DESCRIPTION OF THE TASK =>
Omitting every picture, output the records below exactly, please.

Version difference data
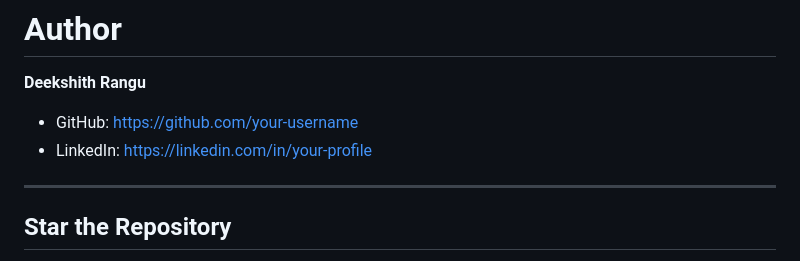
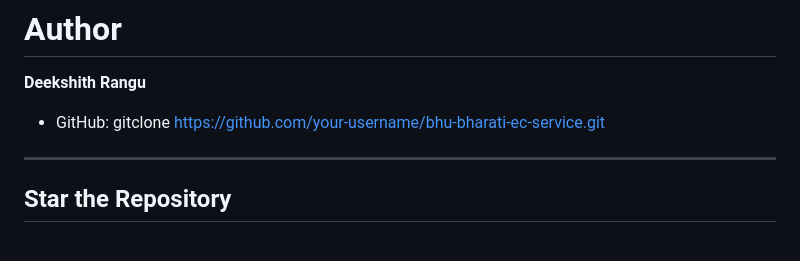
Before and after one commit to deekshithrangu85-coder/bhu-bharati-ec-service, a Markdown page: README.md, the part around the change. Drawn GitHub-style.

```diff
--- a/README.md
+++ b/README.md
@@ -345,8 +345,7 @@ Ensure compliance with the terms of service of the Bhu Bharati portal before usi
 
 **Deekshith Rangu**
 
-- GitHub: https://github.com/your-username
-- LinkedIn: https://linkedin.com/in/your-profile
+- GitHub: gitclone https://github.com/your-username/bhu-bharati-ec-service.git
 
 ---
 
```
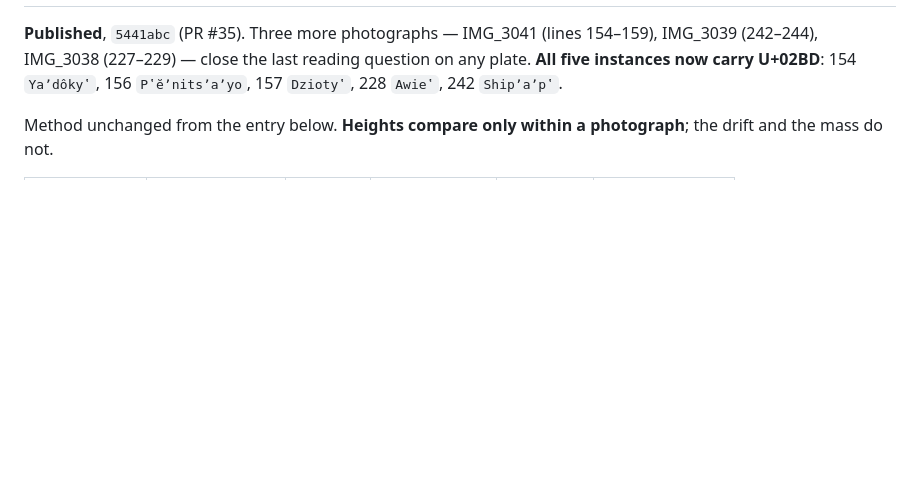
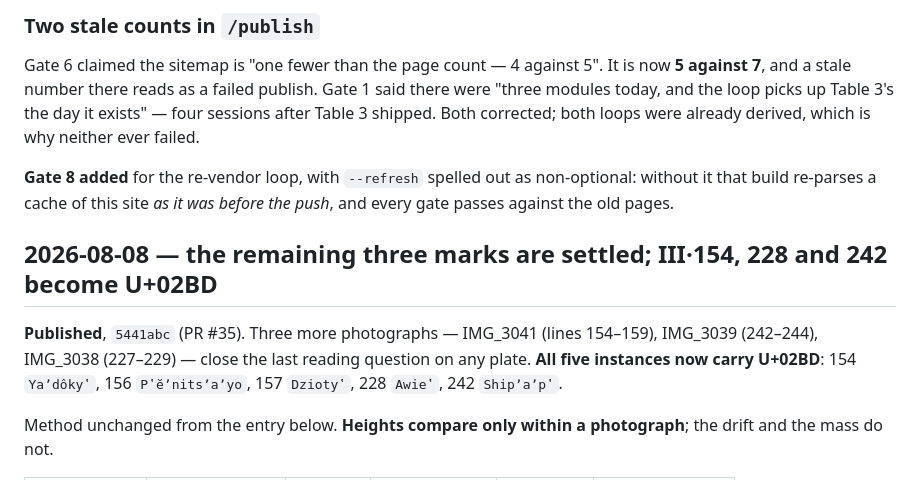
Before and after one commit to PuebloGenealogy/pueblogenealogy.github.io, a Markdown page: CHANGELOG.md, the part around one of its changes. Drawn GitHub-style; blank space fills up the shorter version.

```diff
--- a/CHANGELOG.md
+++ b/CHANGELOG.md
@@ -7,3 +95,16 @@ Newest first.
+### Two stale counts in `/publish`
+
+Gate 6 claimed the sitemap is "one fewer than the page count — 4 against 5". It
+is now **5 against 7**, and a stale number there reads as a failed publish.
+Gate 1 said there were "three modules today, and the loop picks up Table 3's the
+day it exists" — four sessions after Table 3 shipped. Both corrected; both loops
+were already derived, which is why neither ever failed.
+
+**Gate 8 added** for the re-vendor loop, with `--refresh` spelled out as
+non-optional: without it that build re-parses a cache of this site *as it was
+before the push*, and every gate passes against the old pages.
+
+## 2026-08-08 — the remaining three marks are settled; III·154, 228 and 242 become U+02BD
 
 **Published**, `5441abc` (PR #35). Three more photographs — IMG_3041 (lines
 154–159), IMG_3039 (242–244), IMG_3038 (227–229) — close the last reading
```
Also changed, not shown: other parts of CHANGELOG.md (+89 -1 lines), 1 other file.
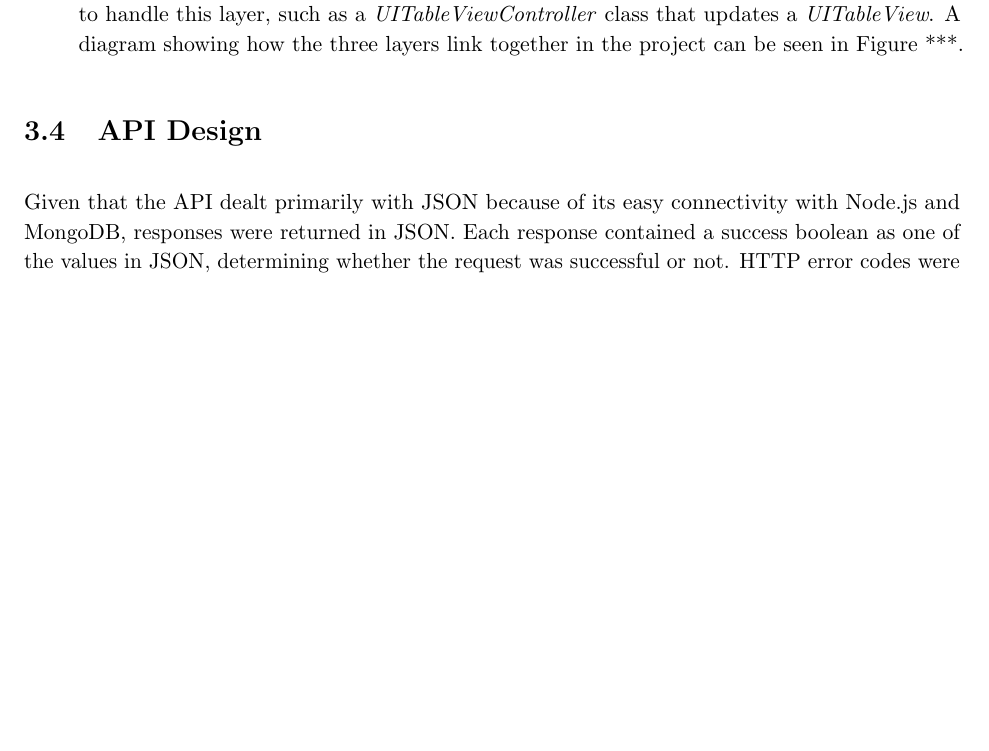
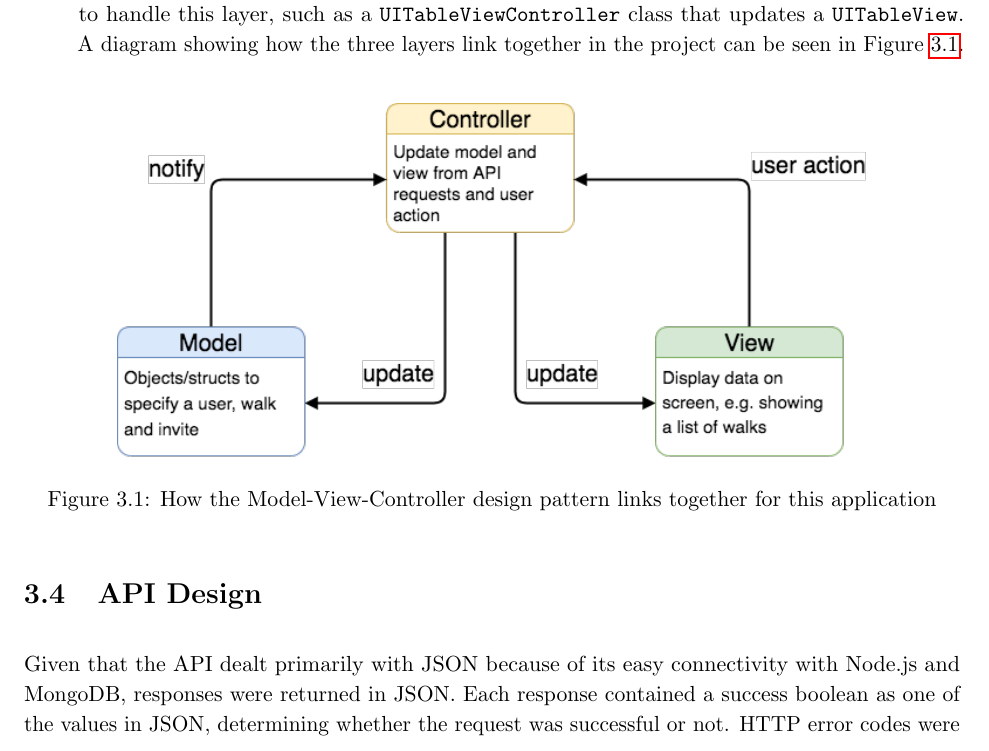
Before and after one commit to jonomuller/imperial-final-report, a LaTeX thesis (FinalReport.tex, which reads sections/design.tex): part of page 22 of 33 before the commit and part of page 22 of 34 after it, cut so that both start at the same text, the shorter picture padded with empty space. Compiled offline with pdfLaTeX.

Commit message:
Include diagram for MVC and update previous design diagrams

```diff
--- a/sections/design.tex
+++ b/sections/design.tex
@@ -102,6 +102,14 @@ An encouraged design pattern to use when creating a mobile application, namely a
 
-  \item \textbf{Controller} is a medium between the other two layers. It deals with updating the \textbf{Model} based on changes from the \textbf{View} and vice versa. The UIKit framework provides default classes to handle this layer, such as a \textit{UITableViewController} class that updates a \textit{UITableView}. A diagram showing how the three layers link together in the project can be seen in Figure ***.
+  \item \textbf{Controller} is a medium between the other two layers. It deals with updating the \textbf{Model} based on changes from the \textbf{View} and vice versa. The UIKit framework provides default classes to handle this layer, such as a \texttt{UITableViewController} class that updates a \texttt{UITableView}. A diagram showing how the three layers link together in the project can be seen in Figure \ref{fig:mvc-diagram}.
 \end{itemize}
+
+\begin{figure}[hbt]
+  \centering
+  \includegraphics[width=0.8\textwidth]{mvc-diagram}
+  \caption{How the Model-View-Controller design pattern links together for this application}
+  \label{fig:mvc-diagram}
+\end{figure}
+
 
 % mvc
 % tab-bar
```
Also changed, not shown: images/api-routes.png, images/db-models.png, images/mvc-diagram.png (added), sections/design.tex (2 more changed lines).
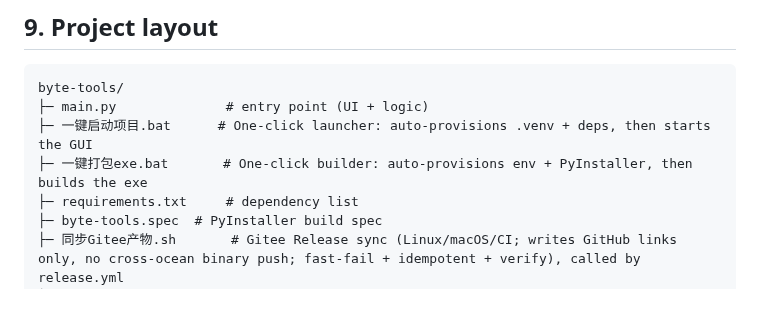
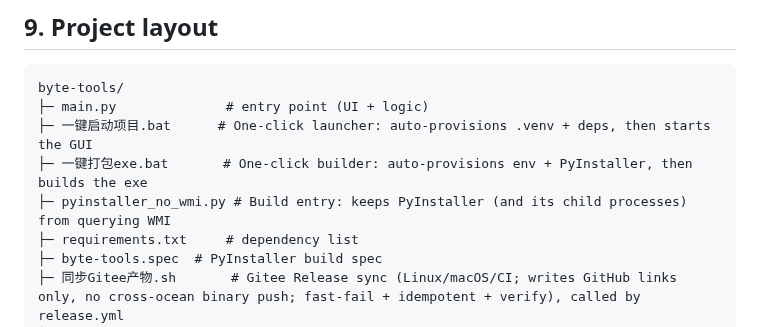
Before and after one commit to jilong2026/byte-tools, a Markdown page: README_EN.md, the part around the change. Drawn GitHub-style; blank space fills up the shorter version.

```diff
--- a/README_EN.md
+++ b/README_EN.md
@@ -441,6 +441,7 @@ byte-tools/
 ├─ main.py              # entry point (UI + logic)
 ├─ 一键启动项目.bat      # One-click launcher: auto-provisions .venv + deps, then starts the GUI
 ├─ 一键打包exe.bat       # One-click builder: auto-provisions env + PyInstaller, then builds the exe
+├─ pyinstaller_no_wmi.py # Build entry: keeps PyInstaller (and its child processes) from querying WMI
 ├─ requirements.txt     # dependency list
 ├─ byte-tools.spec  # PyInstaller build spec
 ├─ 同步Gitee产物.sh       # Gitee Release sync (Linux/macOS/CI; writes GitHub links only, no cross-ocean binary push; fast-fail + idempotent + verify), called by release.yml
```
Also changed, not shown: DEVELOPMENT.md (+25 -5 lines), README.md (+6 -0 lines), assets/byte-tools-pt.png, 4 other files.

COMPLETED EXERCISE =>
Before and after one commit to deekshithrangu85-coder/bhu-bharati-ec-service, a Markdown page: README.md, the part around the change. Drawn GitHub-style.

```diff
--- a/README.md
+++ b/README.md
@@ -345,8 +345,7 @@ Ensure compliance with the terms of service of the Bhu Bharati portal before usi
 
 **Deekshith Rangu**
 
-- GitHub: https://github.com/your-username
-- LinkedIn: https://linkedin.com/in/your-profile
+- GitHub: gitclone https://github.com/your-username/bhu-bharati-ec-service.git
 
 ---
 
```
Before and after one commit to PuebloGenealogy/pueblogenealogy.github.io, a Markdown page: CHANGELOG.md, the part around one of its changes. Drawn GitHub-style; blank space fills up the shorter version.

```diff
--- a/CHANGELOG.md
+++ b/CHANGELOG.md
@@ -7,3 +95,16 @@ Newest first.
+### Two stale counts in `/publish`
+
+Gate 6 claimed the sitemap is "one fewer than the page count — 4 against 5". It
+is now **5 against 7**, and a stale number there reads as a failed publish.
+Gate 1 said there were "three modules today, and the loop picks up Table 3's the
+day it exists" — four sessions after Table 3 shipped. Both corrected; both loops
+were already derived, which is why neither ever failed.
+
+**Gate 8 added** for the re-vendor loop, with `--refresh` spelled out as
+non-optional: without it that build re-parses a cache of this site *as it was
+before the push*, and every gate passes against the old pages.
+
+## 2026-08-08 — the remaining three marks are settled; III·154, 228 and 242 become U+02BD
 
 **Published**, `5441abc` (PR #35). Three more photographs — IMG_3041 (lines
 154–159), IMG_3039 (242–244), IMG_3038 (227–229) — close the last reading
```
Also changed, not shown: other parts of CHANGELOG.md (+89 -1 lines), 1 other file.
Before and after one commit to jonomuller/imperial-final-report, a LaTeX thesis (FinalReport.tex, which reads sections/design.tex): part of page 22 of 33 before the commit and part of page 22 of 34 after it, cut so that both start at the same text, the shorter picture padded with empty space. Compiled offline with pdfLaTeX.

Commit message:
Include diagram for MVC and update previous design diagrams

```diff
--- a/sections/design.tex
+++ b/sections/design.tex
@@ -102,6 +102,14 @@ An encouraged design pattern to use when creating a mobile application, namely a
 
-  \item \textbf{Controller} is a medium between the other two layers. It deals with updating the \textbf{Model} based on changes from the \textbf{View} and vice versa. The UIKit framework provides default classes to handle this layer, such as a \textit{UITableViewController} class that updates a \textit{UITableView}. A diagram showing how the three layers link together in the project can be seen in Figure ***.
+  \item \textbf{Controller} is a medium between the other two layers. It deals with updating the \textbf{Model} based on changes from the \textbf{View} and vice versa. The UIKit framework provides default classes to handle this layer, such as a \texttt{UITableViewController} class that updates a \texttt{UITableView}. A diagram showing how the three layers link together in the project can be seen in Figure \ref{fig:mvc-diagram}.
 \end{itemize}
+
+\begin{figure}[hbt]
+  \centering
+  \includegraphics[width=0.8\textwidth]{mvc-diagram}
+  \caption{How the Model-View-Controller design pattern links together for this application}
+  \label{fig:mvc-diagram}
+\end{figure}
+
 
 % mvc
 % tab-bar
```
Also changed, not shown: images/api-routes.png, images/db-models.png, images/mvc-diagram.png (added), sections/design.tex (2 more changed lines).
Before and after one commit to jilong2026/byte-tools, a Markdown page: README_EN.md, the part around the change. Drawn GitHub-style; blank space fills up the shorter version.

```diff
--- a/README_EN.md
+++ b/README_EN.md
@@ -441,6 +441,7 @@ byte-tools/
 ├─ main.py              # entry point (UI + logic)
 ├─ 一键启动项目.bat      # One-click launcher: auto-provisions .venv + deps, then starts the GUI
 ├─ 一键打包exe.bat       # One-click builder: auto-provisions env + PyInstaller, then builds the exe
+├─ pyinstaller_no_wmi.py # Build entry: keeps PyInstaller (and its child processes) from querying WMI
 ├─ requirements.txt     # dependency list
 ├─ byte-tools.spec  # PyInstaller build spec
 ├─ 同步Gitee产物.sh       # Gitee Release sync (Linux/macOS/CI; writes GitHub links only, no cross-ocean binary push; fast-fail + idempotent + verify), called by release.yml
```
Also changed, not shown: DEVELOPMENT.md (+25 -5 lines), README.md (+6 -0 lines), assets/byte-tools-pt.png, 4 other files.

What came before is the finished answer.